**MATERIAL PROVIDED**
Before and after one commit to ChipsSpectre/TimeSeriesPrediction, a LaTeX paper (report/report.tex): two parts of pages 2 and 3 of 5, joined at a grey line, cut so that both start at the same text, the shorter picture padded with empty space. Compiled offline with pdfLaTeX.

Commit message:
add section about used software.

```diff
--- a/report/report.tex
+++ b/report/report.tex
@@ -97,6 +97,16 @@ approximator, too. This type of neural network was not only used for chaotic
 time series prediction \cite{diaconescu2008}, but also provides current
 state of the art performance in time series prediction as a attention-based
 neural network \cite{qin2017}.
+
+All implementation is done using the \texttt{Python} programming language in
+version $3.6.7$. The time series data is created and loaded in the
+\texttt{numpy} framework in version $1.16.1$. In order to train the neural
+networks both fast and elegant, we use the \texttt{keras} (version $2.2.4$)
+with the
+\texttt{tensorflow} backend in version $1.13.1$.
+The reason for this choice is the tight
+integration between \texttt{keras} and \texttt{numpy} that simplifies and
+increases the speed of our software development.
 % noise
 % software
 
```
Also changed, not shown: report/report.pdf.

---

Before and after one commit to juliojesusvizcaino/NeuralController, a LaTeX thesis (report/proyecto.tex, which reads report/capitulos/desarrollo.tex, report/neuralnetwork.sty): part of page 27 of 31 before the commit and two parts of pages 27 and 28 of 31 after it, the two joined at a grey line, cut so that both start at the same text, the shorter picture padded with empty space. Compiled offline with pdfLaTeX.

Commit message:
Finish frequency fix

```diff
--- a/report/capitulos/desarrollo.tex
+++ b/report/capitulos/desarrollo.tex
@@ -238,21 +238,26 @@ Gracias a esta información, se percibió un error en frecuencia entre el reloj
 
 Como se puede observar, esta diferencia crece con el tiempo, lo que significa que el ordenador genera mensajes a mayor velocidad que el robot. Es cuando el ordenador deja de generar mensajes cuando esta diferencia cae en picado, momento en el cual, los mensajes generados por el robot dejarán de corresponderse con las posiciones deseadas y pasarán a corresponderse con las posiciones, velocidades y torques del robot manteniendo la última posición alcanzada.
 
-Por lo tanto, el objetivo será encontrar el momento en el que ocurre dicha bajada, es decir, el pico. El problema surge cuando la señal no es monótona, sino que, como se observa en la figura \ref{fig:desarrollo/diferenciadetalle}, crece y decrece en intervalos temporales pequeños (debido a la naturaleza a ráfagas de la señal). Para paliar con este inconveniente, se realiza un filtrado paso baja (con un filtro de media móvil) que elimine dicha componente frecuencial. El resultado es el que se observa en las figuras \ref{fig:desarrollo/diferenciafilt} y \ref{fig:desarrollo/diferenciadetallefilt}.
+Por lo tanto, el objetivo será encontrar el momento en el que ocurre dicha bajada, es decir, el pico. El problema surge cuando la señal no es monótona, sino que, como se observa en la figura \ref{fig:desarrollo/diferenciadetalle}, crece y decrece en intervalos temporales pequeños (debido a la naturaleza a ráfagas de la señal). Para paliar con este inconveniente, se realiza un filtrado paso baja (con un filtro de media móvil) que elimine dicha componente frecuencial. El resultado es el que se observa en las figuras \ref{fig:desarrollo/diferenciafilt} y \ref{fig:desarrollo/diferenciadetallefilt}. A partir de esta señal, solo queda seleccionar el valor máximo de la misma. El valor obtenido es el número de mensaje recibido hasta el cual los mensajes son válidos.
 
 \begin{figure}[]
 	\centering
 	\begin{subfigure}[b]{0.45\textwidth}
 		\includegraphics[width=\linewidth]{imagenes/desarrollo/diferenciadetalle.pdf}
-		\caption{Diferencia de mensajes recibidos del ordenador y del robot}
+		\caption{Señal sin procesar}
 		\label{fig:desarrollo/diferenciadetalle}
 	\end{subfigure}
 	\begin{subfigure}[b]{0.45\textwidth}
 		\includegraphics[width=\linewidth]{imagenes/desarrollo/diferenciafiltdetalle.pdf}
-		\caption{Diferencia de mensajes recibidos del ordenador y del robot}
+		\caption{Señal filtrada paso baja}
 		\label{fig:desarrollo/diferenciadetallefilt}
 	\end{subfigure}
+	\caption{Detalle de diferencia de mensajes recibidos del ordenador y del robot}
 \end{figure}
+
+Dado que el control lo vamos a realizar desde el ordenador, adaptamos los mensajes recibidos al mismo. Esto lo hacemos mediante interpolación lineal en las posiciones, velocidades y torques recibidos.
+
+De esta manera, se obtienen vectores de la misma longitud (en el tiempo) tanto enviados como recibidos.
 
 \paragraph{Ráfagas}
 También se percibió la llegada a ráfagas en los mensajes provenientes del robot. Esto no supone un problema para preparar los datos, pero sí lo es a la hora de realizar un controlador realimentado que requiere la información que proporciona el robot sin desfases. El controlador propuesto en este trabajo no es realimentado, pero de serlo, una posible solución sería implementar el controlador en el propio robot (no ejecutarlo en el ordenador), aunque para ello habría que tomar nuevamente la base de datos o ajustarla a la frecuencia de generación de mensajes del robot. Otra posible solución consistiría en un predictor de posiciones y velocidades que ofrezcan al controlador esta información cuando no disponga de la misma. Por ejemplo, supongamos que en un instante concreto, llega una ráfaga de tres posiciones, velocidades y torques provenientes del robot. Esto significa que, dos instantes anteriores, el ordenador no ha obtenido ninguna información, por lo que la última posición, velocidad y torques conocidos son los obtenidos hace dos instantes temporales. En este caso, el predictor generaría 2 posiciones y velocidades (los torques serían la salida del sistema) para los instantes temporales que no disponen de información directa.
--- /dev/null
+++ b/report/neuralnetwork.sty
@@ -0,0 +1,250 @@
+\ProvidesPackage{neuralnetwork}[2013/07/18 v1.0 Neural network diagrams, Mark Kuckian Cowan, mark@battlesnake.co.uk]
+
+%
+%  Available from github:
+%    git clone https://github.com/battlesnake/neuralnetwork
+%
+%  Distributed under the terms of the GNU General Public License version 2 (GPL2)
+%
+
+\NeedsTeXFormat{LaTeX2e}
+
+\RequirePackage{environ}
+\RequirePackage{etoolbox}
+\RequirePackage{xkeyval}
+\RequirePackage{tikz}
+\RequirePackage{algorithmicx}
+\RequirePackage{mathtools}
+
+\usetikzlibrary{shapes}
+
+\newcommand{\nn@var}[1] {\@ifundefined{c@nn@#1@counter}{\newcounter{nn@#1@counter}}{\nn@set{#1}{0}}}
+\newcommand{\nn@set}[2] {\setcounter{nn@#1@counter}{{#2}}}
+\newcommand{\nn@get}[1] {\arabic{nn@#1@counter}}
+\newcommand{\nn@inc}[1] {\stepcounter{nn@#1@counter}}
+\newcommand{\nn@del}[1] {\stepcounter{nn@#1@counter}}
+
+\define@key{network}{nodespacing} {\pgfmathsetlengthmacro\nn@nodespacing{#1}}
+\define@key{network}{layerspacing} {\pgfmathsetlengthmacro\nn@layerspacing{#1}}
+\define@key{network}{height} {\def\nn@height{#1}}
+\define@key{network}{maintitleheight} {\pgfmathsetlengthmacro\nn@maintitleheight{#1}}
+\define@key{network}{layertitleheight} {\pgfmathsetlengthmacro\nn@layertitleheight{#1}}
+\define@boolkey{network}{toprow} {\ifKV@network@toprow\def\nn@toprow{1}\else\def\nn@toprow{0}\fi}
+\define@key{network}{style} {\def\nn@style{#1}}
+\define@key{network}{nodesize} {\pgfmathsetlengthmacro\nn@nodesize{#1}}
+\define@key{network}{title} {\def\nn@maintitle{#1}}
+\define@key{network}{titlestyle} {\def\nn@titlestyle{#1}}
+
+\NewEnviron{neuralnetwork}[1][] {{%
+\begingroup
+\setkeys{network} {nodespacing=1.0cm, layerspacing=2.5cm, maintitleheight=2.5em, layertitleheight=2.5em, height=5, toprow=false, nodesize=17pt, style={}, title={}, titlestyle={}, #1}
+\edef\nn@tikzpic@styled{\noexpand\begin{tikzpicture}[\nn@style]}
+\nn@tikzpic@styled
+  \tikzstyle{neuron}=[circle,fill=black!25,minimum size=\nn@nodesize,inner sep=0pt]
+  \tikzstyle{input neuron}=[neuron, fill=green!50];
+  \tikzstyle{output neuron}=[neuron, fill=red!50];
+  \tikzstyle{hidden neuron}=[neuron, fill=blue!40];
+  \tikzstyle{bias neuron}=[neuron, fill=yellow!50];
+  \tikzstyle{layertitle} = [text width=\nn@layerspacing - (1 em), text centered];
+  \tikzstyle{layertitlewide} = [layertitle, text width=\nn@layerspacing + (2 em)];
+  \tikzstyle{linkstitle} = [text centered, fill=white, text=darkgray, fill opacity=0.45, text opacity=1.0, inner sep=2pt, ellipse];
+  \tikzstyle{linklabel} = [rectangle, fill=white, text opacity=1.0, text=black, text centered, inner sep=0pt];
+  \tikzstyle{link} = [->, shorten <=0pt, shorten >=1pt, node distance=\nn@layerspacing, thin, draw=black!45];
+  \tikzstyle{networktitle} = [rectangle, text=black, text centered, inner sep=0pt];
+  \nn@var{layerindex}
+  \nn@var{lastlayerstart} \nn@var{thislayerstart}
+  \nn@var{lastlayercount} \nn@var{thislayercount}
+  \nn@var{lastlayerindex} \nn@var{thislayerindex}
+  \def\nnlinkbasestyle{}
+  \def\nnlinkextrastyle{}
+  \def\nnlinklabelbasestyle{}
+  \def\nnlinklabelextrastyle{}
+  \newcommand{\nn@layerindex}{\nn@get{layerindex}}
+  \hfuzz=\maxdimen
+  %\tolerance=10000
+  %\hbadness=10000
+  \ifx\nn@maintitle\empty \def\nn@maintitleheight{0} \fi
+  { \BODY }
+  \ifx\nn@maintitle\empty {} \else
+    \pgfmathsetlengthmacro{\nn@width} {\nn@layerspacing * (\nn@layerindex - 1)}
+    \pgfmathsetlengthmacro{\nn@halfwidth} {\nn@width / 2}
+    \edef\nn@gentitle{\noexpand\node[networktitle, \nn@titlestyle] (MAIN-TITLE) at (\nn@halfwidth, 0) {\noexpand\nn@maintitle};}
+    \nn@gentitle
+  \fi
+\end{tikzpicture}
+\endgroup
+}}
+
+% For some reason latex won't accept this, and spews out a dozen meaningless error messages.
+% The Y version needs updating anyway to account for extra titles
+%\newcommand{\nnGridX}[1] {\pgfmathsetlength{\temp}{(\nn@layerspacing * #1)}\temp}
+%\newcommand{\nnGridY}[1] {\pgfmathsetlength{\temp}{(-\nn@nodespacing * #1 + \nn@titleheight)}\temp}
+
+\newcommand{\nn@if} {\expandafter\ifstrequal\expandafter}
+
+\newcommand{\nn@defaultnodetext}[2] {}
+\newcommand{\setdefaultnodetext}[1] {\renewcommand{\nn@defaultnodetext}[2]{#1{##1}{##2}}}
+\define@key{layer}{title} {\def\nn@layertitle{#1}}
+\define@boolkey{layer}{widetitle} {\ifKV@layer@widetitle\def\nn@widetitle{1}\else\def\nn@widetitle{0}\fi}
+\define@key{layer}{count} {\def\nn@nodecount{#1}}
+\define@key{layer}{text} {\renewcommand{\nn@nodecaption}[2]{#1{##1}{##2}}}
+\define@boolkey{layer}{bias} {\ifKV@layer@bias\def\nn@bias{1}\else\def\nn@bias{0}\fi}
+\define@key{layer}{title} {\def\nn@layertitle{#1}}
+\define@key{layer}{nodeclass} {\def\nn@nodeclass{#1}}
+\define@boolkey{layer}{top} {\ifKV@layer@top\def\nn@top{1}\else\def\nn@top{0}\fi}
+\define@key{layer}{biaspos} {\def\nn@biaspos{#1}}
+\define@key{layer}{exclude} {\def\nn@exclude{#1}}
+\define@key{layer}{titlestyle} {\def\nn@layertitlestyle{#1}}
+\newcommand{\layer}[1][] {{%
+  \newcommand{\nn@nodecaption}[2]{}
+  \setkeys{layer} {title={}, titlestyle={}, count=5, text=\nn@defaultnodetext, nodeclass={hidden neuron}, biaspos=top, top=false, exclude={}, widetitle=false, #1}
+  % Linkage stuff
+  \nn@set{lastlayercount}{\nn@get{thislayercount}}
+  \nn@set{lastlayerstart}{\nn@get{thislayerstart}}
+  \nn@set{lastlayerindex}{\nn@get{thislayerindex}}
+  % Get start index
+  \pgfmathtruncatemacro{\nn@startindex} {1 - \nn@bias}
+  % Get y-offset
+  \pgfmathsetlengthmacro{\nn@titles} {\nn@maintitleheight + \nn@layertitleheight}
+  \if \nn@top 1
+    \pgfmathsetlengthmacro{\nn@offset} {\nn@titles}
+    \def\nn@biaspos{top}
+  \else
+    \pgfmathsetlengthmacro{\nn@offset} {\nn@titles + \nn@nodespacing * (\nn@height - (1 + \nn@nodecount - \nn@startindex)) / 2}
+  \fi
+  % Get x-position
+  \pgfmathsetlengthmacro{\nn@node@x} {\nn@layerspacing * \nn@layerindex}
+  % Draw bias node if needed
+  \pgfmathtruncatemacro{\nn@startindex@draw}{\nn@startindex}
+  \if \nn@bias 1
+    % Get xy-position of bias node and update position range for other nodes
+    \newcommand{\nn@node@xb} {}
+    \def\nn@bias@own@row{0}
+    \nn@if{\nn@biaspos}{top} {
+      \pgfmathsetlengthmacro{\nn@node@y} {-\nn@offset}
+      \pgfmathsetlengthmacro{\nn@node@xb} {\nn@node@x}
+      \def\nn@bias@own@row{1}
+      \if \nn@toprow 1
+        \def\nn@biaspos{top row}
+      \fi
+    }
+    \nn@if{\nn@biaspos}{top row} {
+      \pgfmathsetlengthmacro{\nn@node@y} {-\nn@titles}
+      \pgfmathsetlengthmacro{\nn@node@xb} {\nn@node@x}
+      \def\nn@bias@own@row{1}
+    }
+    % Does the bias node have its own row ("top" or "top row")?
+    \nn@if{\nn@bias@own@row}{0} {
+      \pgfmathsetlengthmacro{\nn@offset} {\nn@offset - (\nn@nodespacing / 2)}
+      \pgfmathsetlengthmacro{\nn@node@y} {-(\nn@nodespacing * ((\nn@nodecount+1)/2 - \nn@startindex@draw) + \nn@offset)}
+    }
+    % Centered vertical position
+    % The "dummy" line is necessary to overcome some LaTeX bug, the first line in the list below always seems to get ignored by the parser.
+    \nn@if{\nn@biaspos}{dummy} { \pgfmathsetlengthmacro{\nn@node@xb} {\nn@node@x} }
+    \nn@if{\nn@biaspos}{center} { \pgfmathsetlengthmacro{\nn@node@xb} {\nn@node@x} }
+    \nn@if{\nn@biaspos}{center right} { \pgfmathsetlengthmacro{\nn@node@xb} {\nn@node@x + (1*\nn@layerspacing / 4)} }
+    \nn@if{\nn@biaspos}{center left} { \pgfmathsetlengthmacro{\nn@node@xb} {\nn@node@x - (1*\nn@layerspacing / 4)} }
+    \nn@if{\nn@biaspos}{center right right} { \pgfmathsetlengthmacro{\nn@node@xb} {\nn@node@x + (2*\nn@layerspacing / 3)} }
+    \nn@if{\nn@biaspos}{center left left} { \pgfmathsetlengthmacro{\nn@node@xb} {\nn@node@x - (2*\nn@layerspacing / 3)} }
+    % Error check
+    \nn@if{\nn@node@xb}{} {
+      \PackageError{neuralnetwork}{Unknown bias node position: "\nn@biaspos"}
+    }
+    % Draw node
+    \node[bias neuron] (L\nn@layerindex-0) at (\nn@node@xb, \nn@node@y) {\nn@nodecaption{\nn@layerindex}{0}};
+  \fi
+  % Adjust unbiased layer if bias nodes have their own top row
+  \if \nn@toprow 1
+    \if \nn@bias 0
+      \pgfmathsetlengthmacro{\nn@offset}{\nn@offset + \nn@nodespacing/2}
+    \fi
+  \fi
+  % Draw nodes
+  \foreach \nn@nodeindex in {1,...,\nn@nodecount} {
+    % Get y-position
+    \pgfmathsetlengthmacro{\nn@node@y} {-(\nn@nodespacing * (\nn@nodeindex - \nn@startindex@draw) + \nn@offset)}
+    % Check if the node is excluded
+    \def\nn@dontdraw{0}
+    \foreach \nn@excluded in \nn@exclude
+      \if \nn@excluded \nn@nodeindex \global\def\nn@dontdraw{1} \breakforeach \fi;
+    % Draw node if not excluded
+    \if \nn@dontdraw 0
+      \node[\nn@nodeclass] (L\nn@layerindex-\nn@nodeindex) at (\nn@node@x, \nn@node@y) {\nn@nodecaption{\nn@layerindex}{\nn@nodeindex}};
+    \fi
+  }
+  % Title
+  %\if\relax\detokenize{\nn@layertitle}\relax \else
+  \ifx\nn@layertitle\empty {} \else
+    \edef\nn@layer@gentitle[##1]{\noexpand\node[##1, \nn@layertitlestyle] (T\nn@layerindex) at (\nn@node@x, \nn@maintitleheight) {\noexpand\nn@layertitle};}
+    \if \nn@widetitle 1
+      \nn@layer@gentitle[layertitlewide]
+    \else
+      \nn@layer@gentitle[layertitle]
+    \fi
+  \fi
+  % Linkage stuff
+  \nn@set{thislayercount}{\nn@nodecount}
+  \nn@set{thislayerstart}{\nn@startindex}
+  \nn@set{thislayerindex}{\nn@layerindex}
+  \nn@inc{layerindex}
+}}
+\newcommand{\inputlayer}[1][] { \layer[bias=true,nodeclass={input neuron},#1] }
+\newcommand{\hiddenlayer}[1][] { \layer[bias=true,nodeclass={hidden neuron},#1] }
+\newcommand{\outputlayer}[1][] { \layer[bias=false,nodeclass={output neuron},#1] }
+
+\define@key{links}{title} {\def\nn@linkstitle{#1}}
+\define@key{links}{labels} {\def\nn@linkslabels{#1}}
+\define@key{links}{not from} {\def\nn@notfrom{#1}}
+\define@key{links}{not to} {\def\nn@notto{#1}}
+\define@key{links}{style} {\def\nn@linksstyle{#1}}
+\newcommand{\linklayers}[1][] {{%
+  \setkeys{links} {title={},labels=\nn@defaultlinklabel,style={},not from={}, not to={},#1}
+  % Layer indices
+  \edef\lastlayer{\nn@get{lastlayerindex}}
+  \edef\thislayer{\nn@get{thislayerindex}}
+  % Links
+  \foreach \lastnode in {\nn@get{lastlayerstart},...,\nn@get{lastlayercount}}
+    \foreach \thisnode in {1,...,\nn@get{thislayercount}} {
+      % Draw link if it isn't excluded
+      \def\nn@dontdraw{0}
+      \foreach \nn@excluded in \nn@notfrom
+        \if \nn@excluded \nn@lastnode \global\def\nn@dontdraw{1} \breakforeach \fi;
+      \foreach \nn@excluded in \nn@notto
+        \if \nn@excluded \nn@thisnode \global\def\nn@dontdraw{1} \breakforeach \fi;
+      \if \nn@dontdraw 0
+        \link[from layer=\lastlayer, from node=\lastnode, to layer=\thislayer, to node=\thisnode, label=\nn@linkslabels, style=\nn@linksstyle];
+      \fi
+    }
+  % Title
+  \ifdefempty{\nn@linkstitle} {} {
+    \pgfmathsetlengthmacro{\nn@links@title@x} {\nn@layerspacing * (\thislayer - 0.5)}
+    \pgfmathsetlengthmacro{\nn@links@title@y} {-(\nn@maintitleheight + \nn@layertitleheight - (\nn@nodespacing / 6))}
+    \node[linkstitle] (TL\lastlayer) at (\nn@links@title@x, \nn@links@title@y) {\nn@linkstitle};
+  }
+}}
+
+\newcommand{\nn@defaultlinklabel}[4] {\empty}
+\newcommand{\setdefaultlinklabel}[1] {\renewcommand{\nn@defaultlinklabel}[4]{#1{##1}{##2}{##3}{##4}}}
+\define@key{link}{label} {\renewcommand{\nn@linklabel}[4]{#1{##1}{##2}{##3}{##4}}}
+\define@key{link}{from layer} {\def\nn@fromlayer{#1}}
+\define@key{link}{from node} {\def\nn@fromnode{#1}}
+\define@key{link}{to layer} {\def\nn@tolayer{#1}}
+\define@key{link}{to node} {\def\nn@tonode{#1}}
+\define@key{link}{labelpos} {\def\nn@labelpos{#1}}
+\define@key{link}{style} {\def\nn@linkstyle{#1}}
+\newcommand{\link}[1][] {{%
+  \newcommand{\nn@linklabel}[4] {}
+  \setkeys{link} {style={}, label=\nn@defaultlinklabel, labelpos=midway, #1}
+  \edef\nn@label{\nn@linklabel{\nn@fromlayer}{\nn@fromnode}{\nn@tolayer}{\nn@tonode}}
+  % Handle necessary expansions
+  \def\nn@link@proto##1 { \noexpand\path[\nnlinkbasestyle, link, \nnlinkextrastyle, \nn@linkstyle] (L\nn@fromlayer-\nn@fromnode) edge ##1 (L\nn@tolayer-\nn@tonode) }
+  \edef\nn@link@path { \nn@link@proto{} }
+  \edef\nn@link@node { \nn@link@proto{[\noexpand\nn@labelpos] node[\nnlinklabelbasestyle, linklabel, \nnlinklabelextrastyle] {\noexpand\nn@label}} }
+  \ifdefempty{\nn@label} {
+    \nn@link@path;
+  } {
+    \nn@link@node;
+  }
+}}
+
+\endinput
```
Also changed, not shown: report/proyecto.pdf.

**TASK REQUIREMENTS**
Search the entries for the word "dontdraw", then gather every line that has it.

**ANSWER SPACE**
+    \def\nn@dontdraw{0}
+      \if \nn@excluded \nn@nodeindex \global\def\nn@dontdraw{1} \breakforeach \fi;
+    \if \nn@dontdraw 0
+      \def\nn@dontdraw{0}
+        \if \nn@excluded \nn@lastnode \global\def\nn@dontdraw{1} \breakforeach \fi;
+        \if \nn@excluded \nn@thisnode \global\def\nn@dontdraw{1} \breakforeach \fi;
+      \if \nn@dontdraw 0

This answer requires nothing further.